Fever is one of the most common symptoms leading to healthcare seeking and hospital admission in lower- and middle-income (LMIC) regions of the globe, including health care settings in sub-Saharan Africa, southern and southeastern Asia, and Central and South America. Many febrile illnesses present with non-specific symptoms and signs, and diagnostic options are often very limited, so that empiric treatment predominates. The current recommendations often result in treatable diseases being left untreated or treated with inappropriate antimicrobials on the one hand, and overtreatment of self-limiting conditions with antimicrobials on the other, with important implications for both patient outcomes and the development of antimicrobial resistance.
Improved diagnosis and treatment of febrile illness matter both for the care of individual patients and for public health goals.
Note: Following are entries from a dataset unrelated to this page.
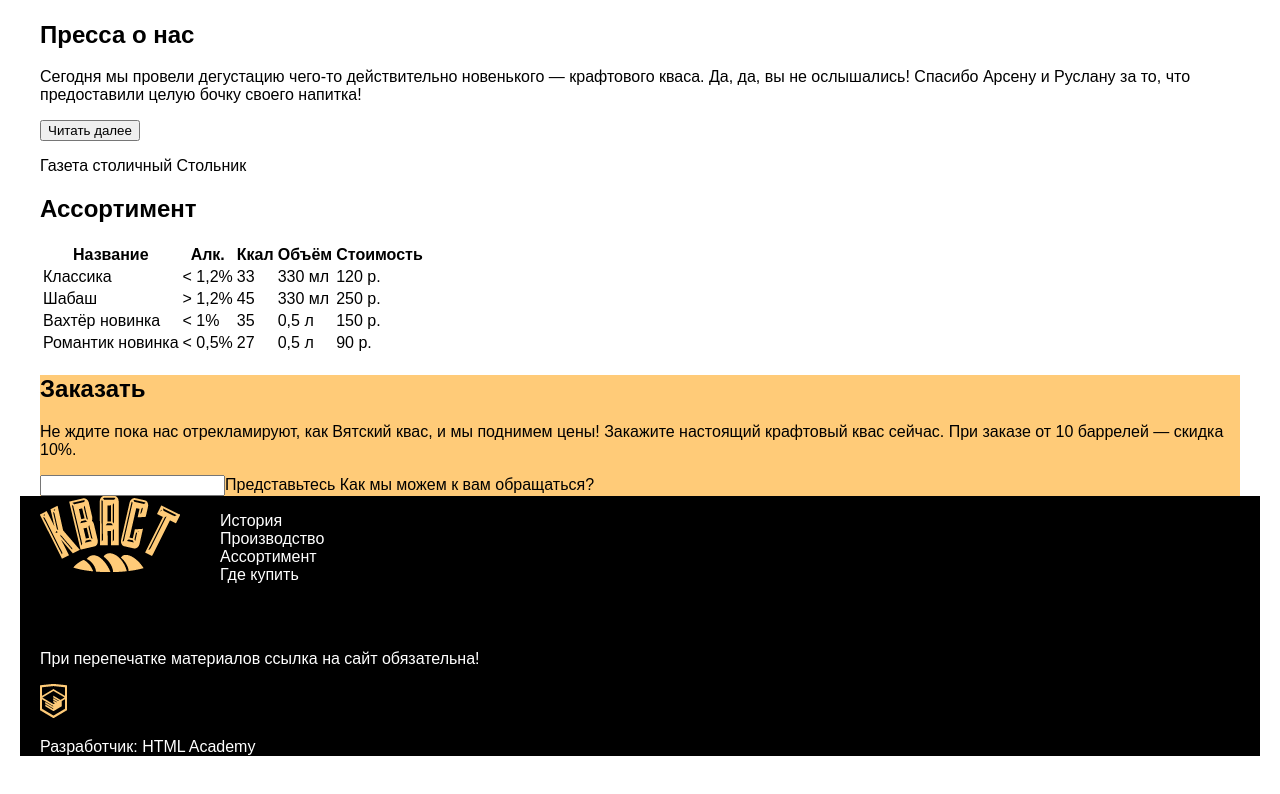
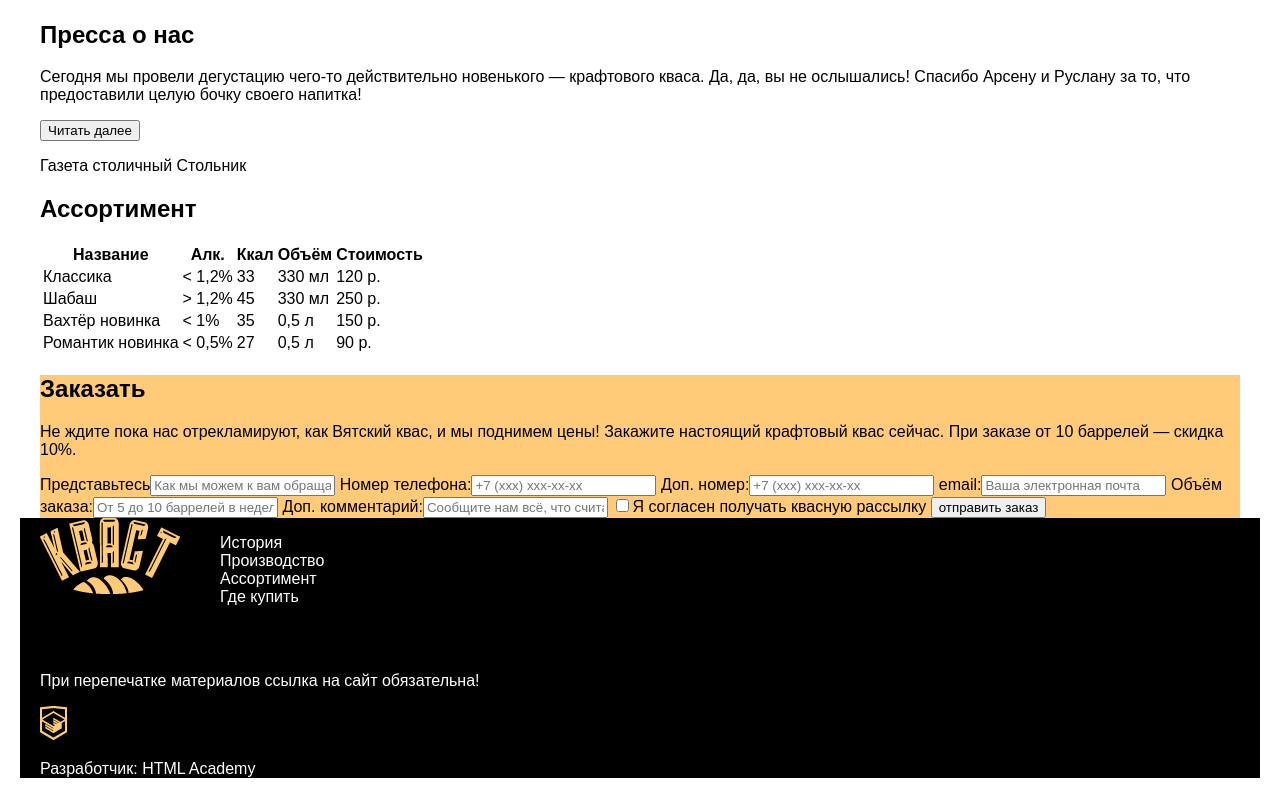
Before and after one commit to MargoTl/Kvass, a plain HTML site: page index.html in a window 1280 px wide. Shown: the part 2120-2914 px from the top of the page. Before the commit the page ends 2892 px from the top, so only its background shows below. Drawn offline with Linux system fonts and the light colour scheme.

Commit message:
add- form (input)

```diff
--- a/index.html
+++ b/index.html
@@ -124,8 +124,14 @@
         <h2>Заказать</h2>
         <p>Не ждите пока нас отрекламируют, как Вятский квас, и мы поднимем цены! Закажите настоящий крафтовый квас сейчас. При заказе от 10 баррелей — скидка 10%.</p>
         <form action="#" method="post">
-          <input type="text" name="name">Представьтесь
-          <label>Как мы можем к вам обращаться?</label>
+          <label>Представьтесь<input type="text" name="name" placeholder="Как мы можем к вам обращаться?"></label>
+          <label>Номер телефона:<input type="text" name="phone" placeholder="+7 (xxx) xxx-xx-xx"></label>
+          <label>Доп. номер:<input type="text" name="phone-2" placeholder="+7 (xxx) xxx-xx-xx"></label>
+          <label>email:<input type="text" name="email" placeholder="Ваша электронная почта"></label>
+          <label>Объём заказа:<input type="text" name="size" placeholder="От 5 до 10 баррелей в неделю"></label>
+          <label>Доп. комментарий:<input type="text" name="comment" placeholder="Сообщите нам всё, что считаете нужным"></label>
+          <label><input type="checkbox" name="">Я согласен получать квасную рассылку</label>
+          <input type="submit" value="отправить заказ">
         </form>
       </section>
 
```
There are data gaps in both prevalence and incidence of clinically important infections in febrile patients in much of Africa, Asia, and Central and South America. In addition, antimicrobial use and drivers of treatment decisions are only partially understood. There is a need for information on which to base estimates of burden of disease and to guide therapeutic decisions, development and implementation of diagnostic tools and strategies, design of control measures, and resource allocation. The Febrile Illness Evaluation in a Broad Range of Endemicities study (FIEBRE, https://doi.org/10.17037/PUBS.04652739 ) is one example of current research on this topic.
BMC Infectious Diseases invites manuscripts for this collection, which aims to bring together original research articles and systematic reviews characterizing the clinical diagnostic aspects of febrile illness in LMIC settings. The collection is not open to Case reports.